(Itemized modification records)
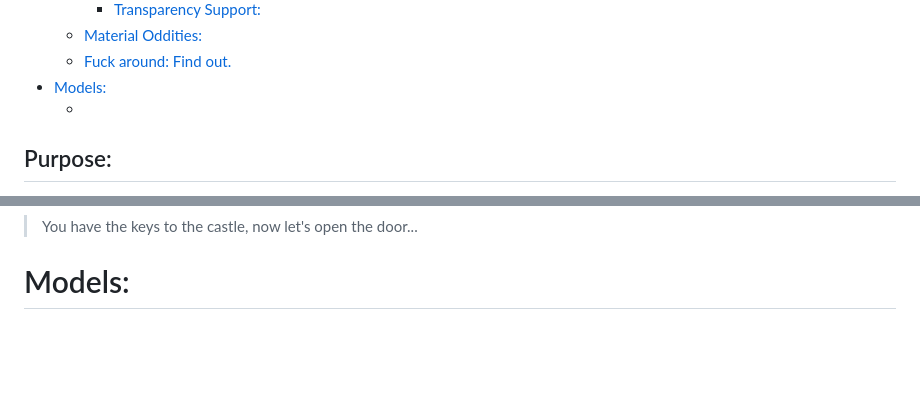
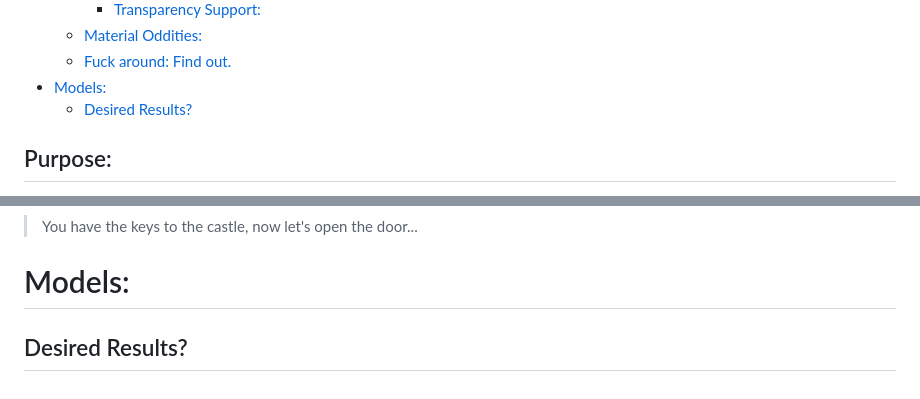
Before and after one commit to The5thTear/TOTK-ModForge, a Markdown page: Guides/ModelSwapping/model-swapping.md, 2 parts joined by grey strips. Rendered like a GitHub page; blank space fills up the shorter version.

Commit message:
finalize everything haha, goodnight boys and girls

```diff
--- a/Guides/ModelSwapping/model-swapping.md
+++ b/Guides/ModelSwapping/model-swapping.md
@@ -19,7 +19,7 @@ Whether you're a seasoned enthusiast or a novice explorer, this comprehensive gu
   - [Material Oddities:](#material-oddities)
   - [Fuck around: Find out.](#fuck-around-find-out)
 - [Models:](#models)
-  - [](#)
+  - [Desired Results?](#desired-results)
 
 ## Purpose:
 
@@ -140,4 +140,4 @@ This is my favorite thing to say whenever somebody asks a modding question. If y
 
 # Models:
 
-##
+## Desired Results?
```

#### [Task instructions]
Skip the images and set down the rest of the data unchanged.

#### [Result]
Before and after one commit to The5thTear/TOTK-ModForge, a Markdown page: Guides/ModelSwapping/model-swapping.md, 2 parts joined by grey strips. Rendered like a GitHub page; blank space fills up the shorter version.

Commit message:
finalize everything haha, goodnight boys and girls

```diff
--- a/Guides/ModelSwapping/model-swapping.md
+++ b/Guides/ModelSwapping/model-swapping.md
@@ -19,7 +19,7 @@ Whether you're a seasoned enthusiast or a novice explorer, this comprehensive gu
   - [Material Oddities:](#material-oddities)
   - [Fuck around: Find out.](#fuck-around-find-out)
 - [Models:](#models)
-  - [](#)
+  - [Desired Results?](#desired-results)
 
 ## Purpose:
 
@@ -140,4 +140,4 @@ This is my favorite thing to say whenever somebody asks a modding question. If y
 
 # Models:
 
-##
+## Desired Results?
```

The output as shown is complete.